Web document revisions:

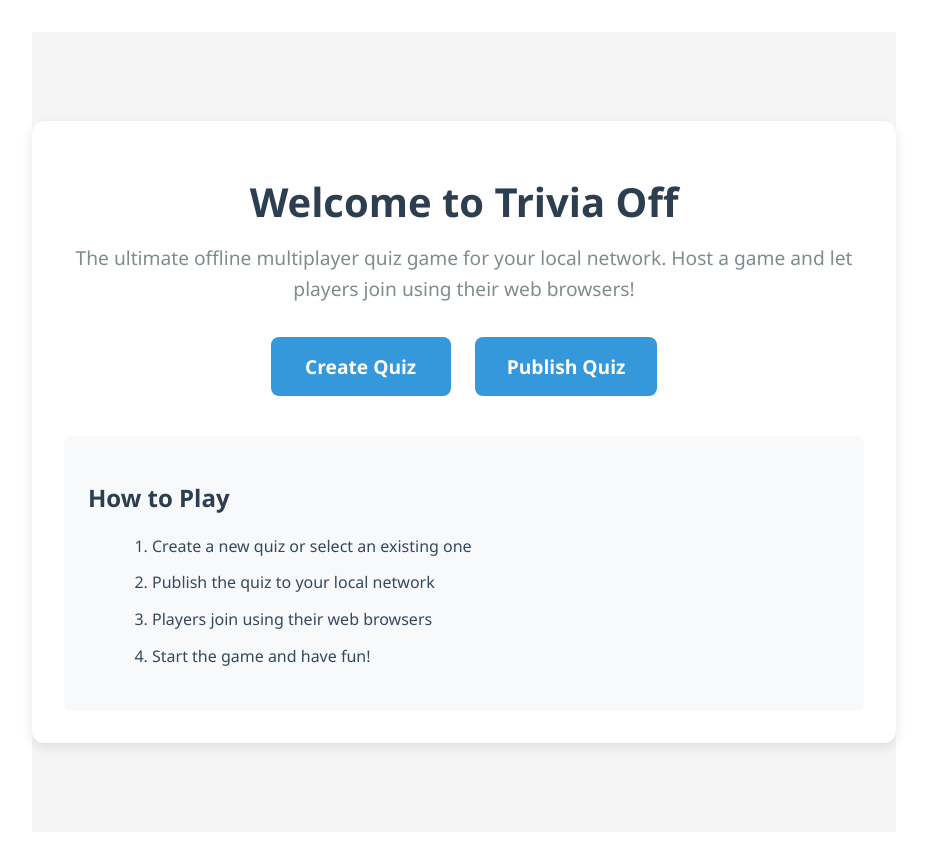
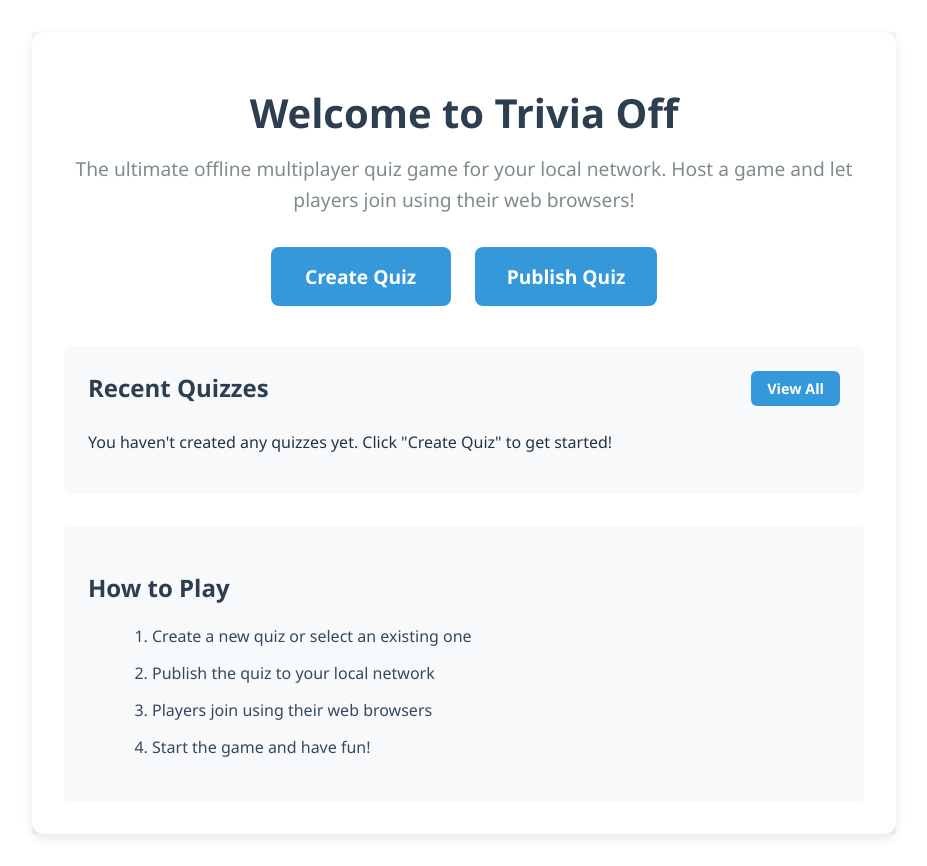
Before and after one commit to Idadelveloper/trivia-off, a React (Vite) app: page / in a window 1280 px wide. Shown: the whole page, without its empty margins (176-1103 px from the left). Built offline with nearby package versions, Linux system fonts and the light colour scheme.

Commit message:
display recent quizzes

```diff
--- a/src/ui/App.css
+++ b/src/ui/App.css
@@ -248,3 +248,74 @@ h1 {
 .quiz-title-group {
   margin-bottom: 2rem;
 }
+
+/* Recent Quizzes Section Styles */
+.recent-quizzes-section {
+  background-color: #f8f9fa;
+  border-radius: 8px;
+  padding: 1.5rem;
+  margin: 2rem 0;
+  text-align: left;
+}
+
+.section-header {
+  display: flex;
+  justify-content: space-between;
+  align-items: center;
+  margin-bottom: 1.5rem;
+}
+
+.section-header h2 {
+  color: #2c3e50;
+  font-size: 1.5rem;
+  margin: 0;
+}
+
+.view-toggle-button {
+  background-color: #3498db;
+  color: white;
+  border: none;
+  border-radius: 6px;
+  padding: 0.5rem 1rem;
+  font-size: 0.9rem;
+  font-weight: 600;
+  cursor: pointer;
+  transition: all 0.3s ease;
+}
+
+.view-toggle-button:hover {
+  background-color: #2980b9;
+  transform: translateY(-2px);
+  box-shadow: 0 2px 4px rgba(0, 0, 0, 0.1);
+}
+
+.quizzes-list {
+  display: grid;
+  grid-template-columns: repeat(auto-fill, minmax(250px, 1fr));
+  gap: 1rem;
+}
+
+.quiz-item {
+  background-color: white;
+  border-radius: 8px;
+  padding: 1rem;
+  box-shadow: 0 2px 6px rgba(0, 0, 0, 0.1);
+  transition: all 0.3s ease;
+}
+
+.quiz-item:hover {
+  transform: translateY(-3px);
+  box-shadow: 0 4px 8px rgba(0, 0, 0, 0.15);
+}
+
+.quiz-item h3 {
+  color: #2c3e50;
+  font-size: 1.2rem;
+  margin: 0 0 0.5rem 0;
+}
+
+.quiz-item p {
+  color: #7f8c8d;
+  font-size: 0.9rem;
+  margin: 0;
+}
--- a/src/ui/App.tsx
+++ b/src/ui/App.tsx
@@ -2,14 +2,26 @@ import { useState, useEffect } from "react";
 import "./App.css";
 import QuizCreator from "./QuizCreator";
 
+// Define the Quiz type
+interface Quiz {
+  id: number;
+  title: string;
+  createdAt: string;
+}
+
 function App() {
     const [selectedOption, setSelectedOption] = useState<string | null>(null);
     const [showQuizCreator, setShowQuizCreator] = useState<boolean>(false);
+    const [quizzes, setQuizzes] = useState<Quiz[]>([]);
+    const [loading, setLoading] = useState<boolean>(true);
+    const [viewAllQuizzes, setViewAllQuizzes] = useState<boolean>(false);
 
     useEffect(() => {
         // Listen for the backToHome event from QuizCreator
         const handleBackToHome = () => {
             setShowQuizCreator(false);
+            // Refresh quizzes when returning to home
+            fetchQuizzes();
         };
 
         window.addEventListener("backToHome", handleBackToHome);
@@ -19,6 +31,23 @@ function App() {
             window.removeEventListener("backToHome", handleBackToHome);
         };
     }, []);
+
+    useEffect(() => {
+        // Fetch quizzes when component mounts
+        fetchQuizzes();
+    }, []);
+
+    const fetchQuizzes = async () => {
+        try {
+            setLoading(true);
+            const fetchedQuizzes = await window.electron.getQuizzes();
+            setQuizzes(fetchedQuizzes);
+        } catch (error) {
+            console.error('Error fetching quizzes:', error);
+        } finally {
+            setLoading(false);
+        }
+    };
 
     const handleCreateQuiz = () => {
         setSelectedOption("create");
@@ -63,6 +92,34 @@ function App() {
                         </button>
                     </div>
 
+                    {/* Recent Quizzes Section */}
+                    <div className="recent-quizzes-section">
+                        <div className="section-header">
+                            <h2>{viewAllQuizzes ? "All Quizzes" : "Recent Quizzes"}</h2>
+                            <button
+                                className="view-toggle-button"
+                                onClick={() => setViewAllQuizzes(!viewAllQuizzes)}
+                            >
+                                {viewAllQuizzes ? "Show Recent" : "View All"}
+                            </button>
+                        </div>
+
+                        {loading ? (
+                            <p>Loading quizzes...</p>
+                        ) : quizzes.length === 0 ? (
+                            <p>You haven't created any quizzes yet. Click "Create Quiz" to get started!</p>
+                        ) : (
+                            <div className="quizzes-list">
+                                {(viewAllQuizzes ? quizzes : quizzes.slice(0, 5)).map((quiz) => (
+                                    <div key={quiz.id} className="quiz-item">
+                                        <h3>{quiz.title}</h3>
+                                        <p>Created: {new Date(quiz.createdAt).toLocaleDateString()}</p>
+                                    </div>
+                                ))}
+                            </div>
+                        )}
+                    </div>
+
                     <div className="info-section">
                         <h2>How to Play</h2>
                         <ol>
```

WHAT YOU ARE ASKED TO DO :: Gather and copy every line of the data in which the string "color" is found.

SOLUTION FOR THIS EXERCISE ::
+  background-color: #f8f9fa;
+  color: #2c3e50;
+  background-color: #3498db;
+  color: white;
+  background-color: #2980b9;
+  background-color: white;
+  color: #2c3e50;
+  color: #7f8c8d;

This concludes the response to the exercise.